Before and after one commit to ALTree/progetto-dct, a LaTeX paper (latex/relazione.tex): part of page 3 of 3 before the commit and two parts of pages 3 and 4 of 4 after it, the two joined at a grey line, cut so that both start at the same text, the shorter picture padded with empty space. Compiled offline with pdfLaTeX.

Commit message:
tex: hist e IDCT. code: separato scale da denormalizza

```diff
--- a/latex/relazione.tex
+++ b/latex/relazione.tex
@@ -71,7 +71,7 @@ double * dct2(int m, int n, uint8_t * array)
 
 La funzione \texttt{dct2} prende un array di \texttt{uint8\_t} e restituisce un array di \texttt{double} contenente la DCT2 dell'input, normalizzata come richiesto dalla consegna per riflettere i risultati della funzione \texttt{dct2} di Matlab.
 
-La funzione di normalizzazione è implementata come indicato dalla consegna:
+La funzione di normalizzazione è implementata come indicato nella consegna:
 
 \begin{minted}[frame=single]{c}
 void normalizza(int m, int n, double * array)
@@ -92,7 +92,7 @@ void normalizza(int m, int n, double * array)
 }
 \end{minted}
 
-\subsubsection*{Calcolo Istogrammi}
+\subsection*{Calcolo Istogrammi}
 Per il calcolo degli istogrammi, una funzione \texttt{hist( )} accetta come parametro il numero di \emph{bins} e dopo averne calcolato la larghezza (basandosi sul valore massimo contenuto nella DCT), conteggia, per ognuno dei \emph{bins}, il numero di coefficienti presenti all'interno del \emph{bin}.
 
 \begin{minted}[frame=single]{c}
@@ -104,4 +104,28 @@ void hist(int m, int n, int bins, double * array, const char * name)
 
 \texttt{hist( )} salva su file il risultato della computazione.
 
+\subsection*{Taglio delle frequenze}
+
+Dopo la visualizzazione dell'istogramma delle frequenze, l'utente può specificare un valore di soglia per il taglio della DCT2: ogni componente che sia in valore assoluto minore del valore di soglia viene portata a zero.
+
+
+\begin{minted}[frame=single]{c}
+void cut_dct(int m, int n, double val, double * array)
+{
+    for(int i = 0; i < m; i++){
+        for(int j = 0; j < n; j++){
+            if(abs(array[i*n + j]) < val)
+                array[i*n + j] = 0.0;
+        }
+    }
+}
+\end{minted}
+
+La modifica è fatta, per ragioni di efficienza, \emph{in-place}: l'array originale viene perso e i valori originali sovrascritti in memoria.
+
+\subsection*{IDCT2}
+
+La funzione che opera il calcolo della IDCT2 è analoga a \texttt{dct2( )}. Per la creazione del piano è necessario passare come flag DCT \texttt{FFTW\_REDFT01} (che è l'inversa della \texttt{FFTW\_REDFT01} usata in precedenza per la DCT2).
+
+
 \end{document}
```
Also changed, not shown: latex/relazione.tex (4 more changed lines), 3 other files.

● ● ● ● ●

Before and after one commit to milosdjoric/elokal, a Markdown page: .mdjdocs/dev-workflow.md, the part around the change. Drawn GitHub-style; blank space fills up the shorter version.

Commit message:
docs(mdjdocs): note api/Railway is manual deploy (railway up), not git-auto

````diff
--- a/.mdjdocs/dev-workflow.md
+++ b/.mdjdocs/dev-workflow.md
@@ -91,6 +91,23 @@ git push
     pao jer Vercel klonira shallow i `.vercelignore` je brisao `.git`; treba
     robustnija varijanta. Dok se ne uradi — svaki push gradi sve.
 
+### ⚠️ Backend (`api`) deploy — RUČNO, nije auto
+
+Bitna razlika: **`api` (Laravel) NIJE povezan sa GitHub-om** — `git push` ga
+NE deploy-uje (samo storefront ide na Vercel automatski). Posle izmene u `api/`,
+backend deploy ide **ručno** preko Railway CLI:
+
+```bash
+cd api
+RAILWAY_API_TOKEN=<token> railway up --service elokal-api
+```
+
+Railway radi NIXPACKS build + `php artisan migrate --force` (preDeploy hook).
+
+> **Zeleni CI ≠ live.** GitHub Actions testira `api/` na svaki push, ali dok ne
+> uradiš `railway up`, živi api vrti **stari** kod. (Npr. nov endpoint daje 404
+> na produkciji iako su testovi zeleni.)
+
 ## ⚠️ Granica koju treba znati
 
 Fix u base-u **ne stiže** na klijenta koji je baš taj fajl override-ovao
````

● ● ● ● ●

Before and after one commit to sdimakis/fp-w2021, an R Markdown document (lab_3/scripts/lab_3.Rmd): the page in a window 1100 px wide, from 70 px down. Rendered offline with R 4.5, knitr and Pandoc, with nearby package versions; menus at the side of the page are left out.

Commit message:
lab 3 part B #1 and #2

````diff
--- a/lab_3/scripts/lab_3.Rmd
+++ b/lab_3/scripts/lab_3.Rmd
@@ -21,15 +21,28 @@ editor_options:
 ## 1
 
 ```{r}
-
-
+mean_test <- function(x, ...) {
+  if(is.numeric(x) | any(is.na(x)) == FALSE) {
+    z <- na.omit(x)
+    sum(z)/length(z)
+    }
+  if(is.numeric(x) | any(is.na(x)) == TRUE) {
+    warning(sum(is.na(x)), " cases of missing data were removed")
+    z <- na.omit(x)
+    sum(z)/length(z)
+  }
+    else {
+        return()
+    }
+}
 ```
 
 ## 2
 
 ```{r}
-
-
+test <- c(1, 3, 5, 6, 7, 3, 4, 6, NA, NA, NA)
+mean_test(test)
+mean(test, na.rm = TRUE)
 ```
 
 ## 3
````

● ● ● ● ●

> _What the task asks_
Scan the material above line by line for "TRUE". State how many lines have it, and nothing more.

> _Completed exercise_
2